**How to complete this task:** Pictures in the data must not be copied, but everything else should be output exactly.
* * * *
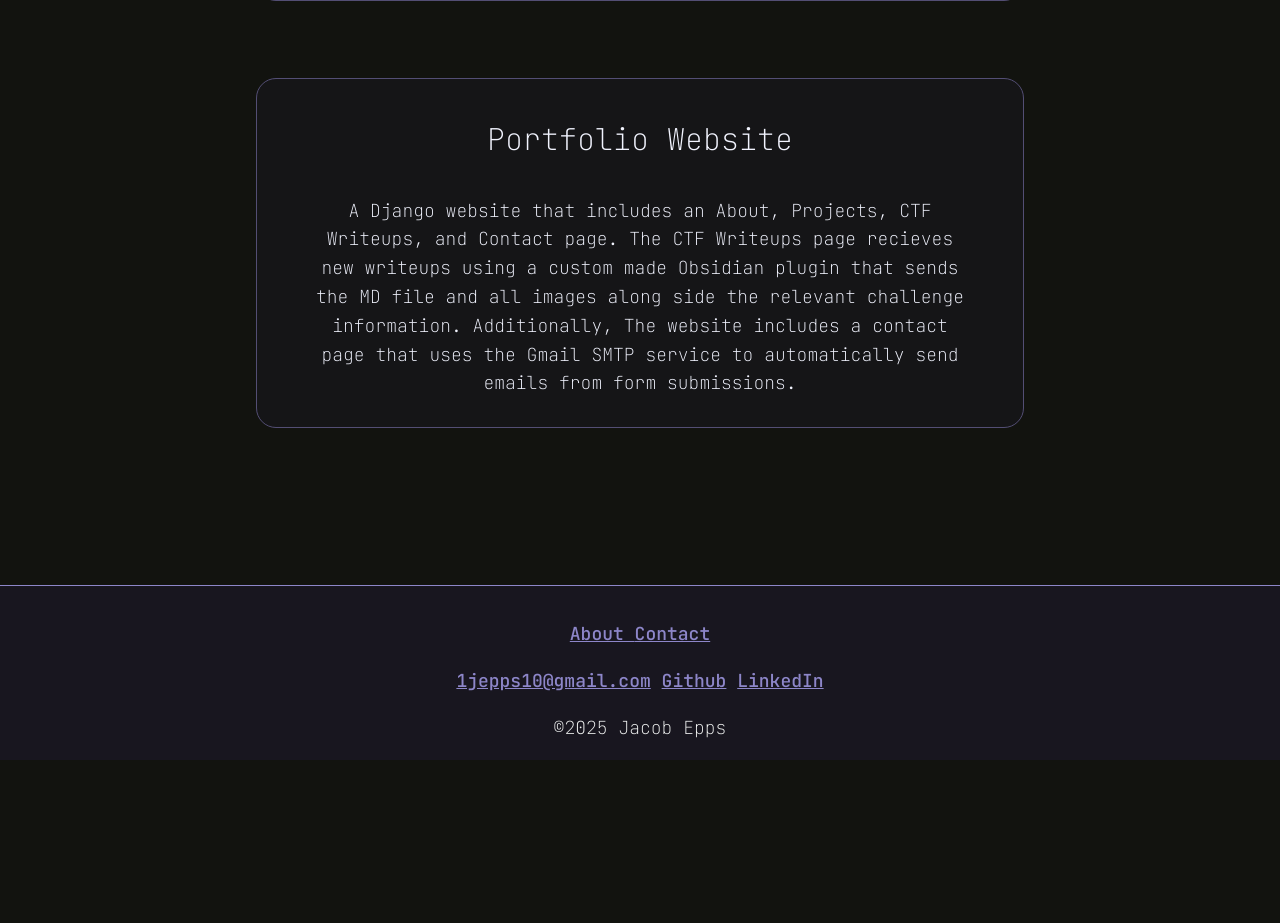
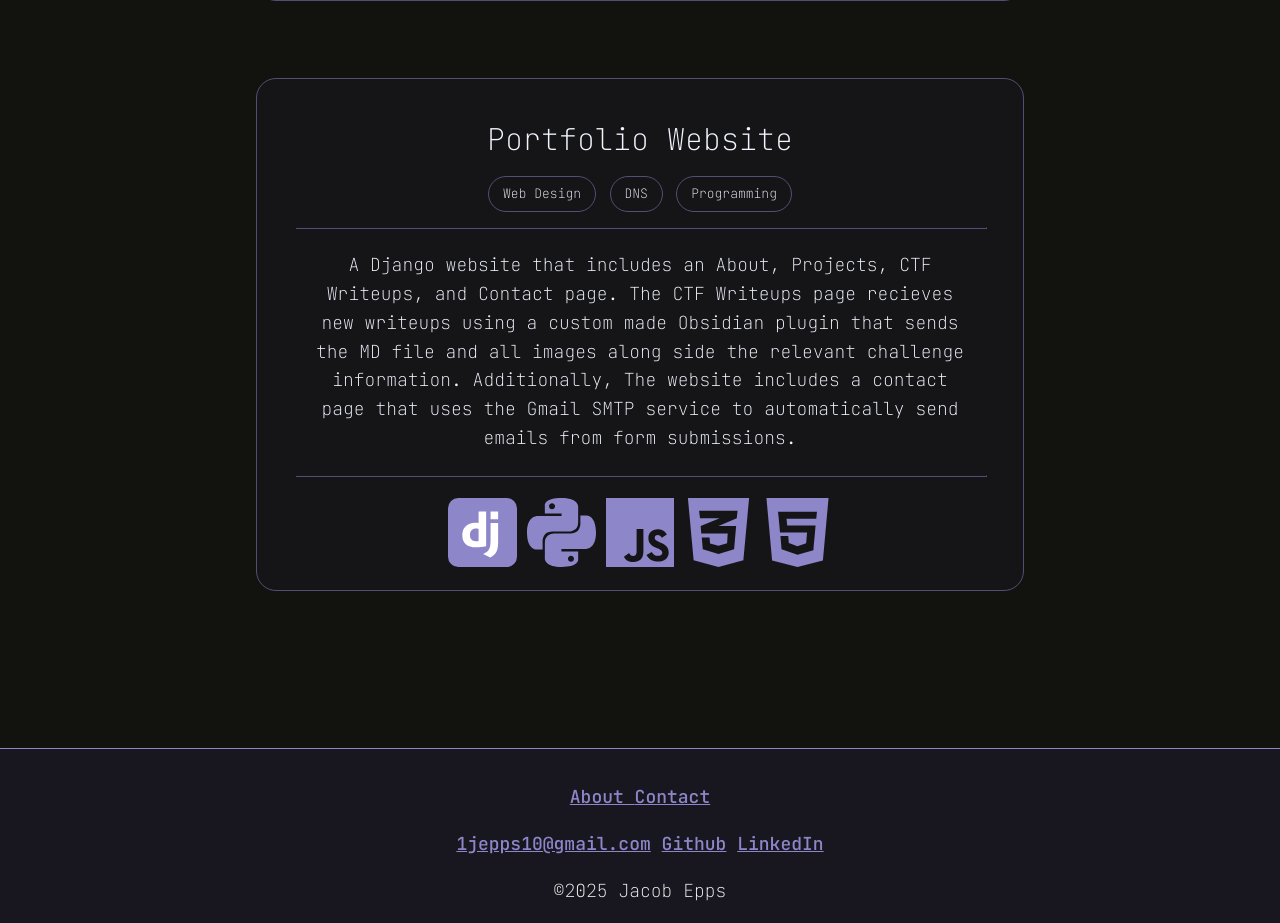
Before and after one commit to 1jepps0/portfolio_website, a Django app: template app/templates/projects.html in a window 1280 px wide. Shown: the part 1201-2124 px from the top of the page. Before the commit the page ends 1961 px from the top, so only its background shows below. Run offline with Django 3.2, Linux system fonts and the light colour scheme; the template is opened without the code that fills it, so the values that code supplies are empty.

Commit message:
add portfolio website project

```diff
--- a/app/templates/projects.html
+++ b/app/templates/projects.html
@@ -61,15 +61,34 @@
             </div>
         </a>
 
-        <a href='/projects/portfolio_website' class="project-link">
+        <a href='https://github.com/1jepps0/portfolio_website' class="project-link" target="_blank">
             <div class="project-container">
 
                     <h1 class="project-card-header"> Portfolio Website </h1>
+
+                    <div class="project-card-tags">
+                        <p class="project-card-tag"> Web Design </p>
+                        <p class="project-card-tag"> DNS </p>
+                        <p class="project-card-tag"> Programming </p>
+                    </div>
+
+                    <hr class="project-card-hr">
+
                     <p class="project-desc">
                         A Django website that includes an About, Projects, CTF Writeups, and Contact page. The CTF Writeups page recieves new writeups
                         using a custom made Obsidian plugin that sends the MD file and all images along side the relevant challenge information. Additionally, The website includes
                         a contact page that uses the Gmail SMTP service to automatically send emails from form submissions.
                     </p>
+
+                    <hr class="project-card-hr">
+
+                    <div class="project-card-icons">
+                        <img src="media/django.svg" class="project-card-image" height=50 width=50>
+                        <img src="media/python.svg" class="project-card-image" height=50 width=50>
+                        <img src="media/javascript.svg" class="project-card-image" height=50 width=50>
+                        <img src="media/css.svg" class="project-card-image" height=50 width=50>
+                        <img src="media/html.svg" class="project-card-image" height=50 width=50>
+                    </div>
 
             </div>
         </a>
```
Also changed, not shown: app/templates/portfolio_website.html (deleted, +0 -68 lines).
* * * *
**Finished task:**
Before and after one commit to 1jepps0/portfolio_website, a Django app: template app/templates/projects.html in a window 1280 px wide. Shown: the part 1201-2124 px from the top of the page. Before the commit the page ends 1961 px from the top, so only its background shows below. Run offline with Django 3.2, Linux system fonts and the light colour scheme; the template is opened without the code that fills it, so the values that code supplies are empty.

Commit message:
add portfolio website project

```diff
--- a/app/templates/projects.html
+++ b/app/templates/projects.html
@@ -61,15 +61,34 @@
             </div>
         </a>
 
-        <a href='/projects/portfolio_website' class="project-link">
+        <a href='https://github.com/1jepps0/portfolio_website' class="project-link" target="_blank">
             <div class="project-container">
 
                     <h1 class="project-card-header"> Portfolio Website </h1>
+
+                    <div class="project-card-tags">
+                        <p class="project-card-tag"> Web Design </p>
+                        <p class="project-card-tag"> DNS </p>
+                        <p class="project-card-tag"> Programming </p>
+                    </div>
+
+                    <hr class="project-card-hr">
+
                     <p class="project-desc">
                         A Django website that includes an About, Projects, CTF Writeups, and Contact page. The CTF Writeups page recieves new writeups
                         using a custom made Obsidian plugin that sends the MD file and all images along side the relevant challenge information. Additionally, The website includes
                         a contact page that uses the Gmail SMTP service to automatically send emails from form submissions.
                     </p>
+
+                    <hr class="project-card-hr">
+
+                    <div class="project-card-icons">
+                        <img src="media/django.svg" class="project-card-image" height=50 width=50>
+                        <img src="media/python.svg" class="project-card-image" height=50 width=50>
+                        <img src="media/javascript.svg" class="project-card-image" height=50 width=50>
+                        <img src="media/css.svg" class="project-card-image" height=50 width=50>
+                        <img src="media/html.svg" class="project-card-image" height=50 width=50>
+                    </div>
 
             </div>
         </a>
```
Also changed, not shown: app/templates/portfolio_website.html (deleted, +0 -68 lines).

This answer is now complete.